Your goal — State how many lines in the following entries contain the word "players". No other output.

Itemized modification records:
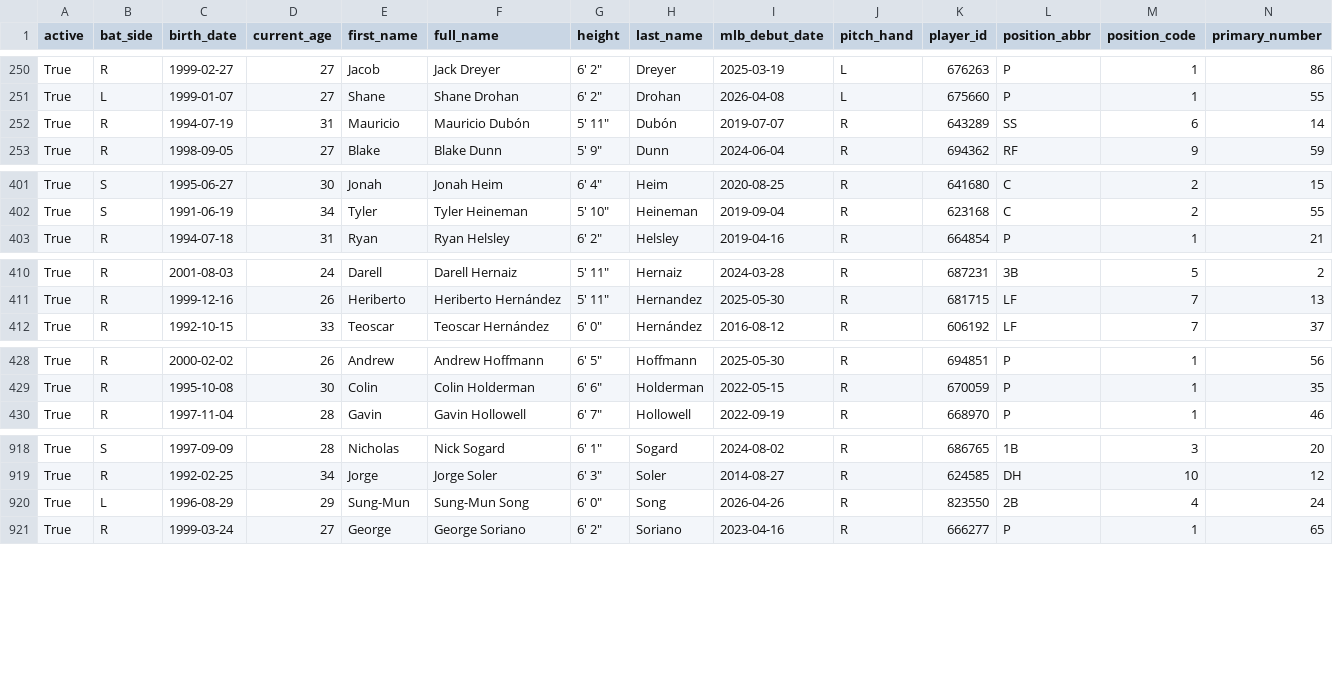
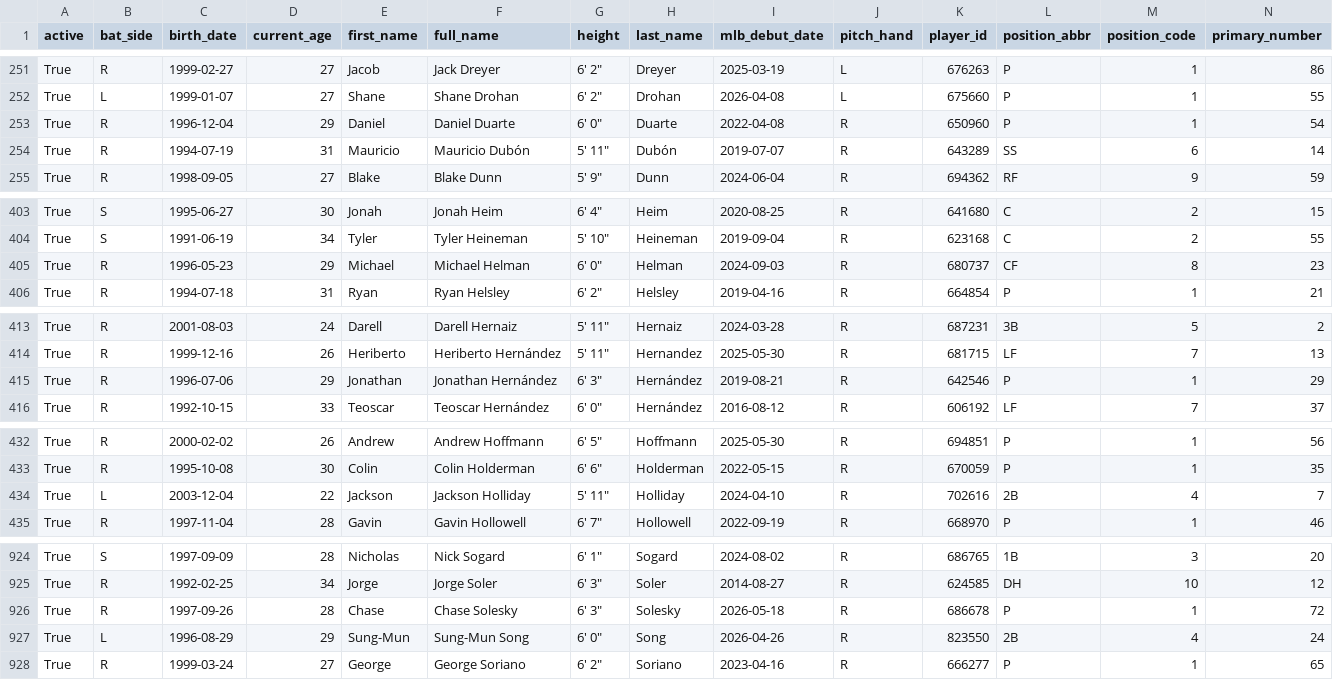
Before and after one commit to fuku8/mlb-data, a CSV file: data/players.csv, drawn as a sheet; only a part is shown, gaps mark what is left out; rows hold the shown columns only; the diff covers the shown part only; the diff names each change by its address in the sheet, - before the commit and + after, or states it on an @@ line.

```diff
--- a/data/players.csv
+++ b/data/players.csv
+row 253: True | R | 1996-12-04 | 29 | Daniel | Daniel Duarte | 6' 0" | Duarte | 2022-04-08 | R | 650960 | P | 1 | 54
+row 405: True | R | 1996-05-23 | 29 | Michael | Michael Helman | 6' 0" | Helman | 2024-09-03 | R | 680737 | CF | 8 | 23
+row 415: True | R | 1996-07-06 | 29 | Jonathan | Jonathan Hernández | 6' 3" | Hernández | 2019-08-21 | R | 642546 | P | 1 | 29
+row 434: True | L | 2003-12-04 | 22 | Jackson | Jackson Holliday | 5' 11" | Holliday | 2024-04-10 | R | 702616 | 2B | 4 | 7
+row 926: True | R | 1997-09-26 | 28 | Chase | Chase Solesky | 6' 3" | Solesky | 2026-05-18 | R | 686678 | P | 1 | 72
```
Also changed, not shown: 2 added rows and 7 edited cells elsewhere in this file, data/player_fielding.csv, data/player_hitting.csv, 4 other files.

Solution to this problem — 3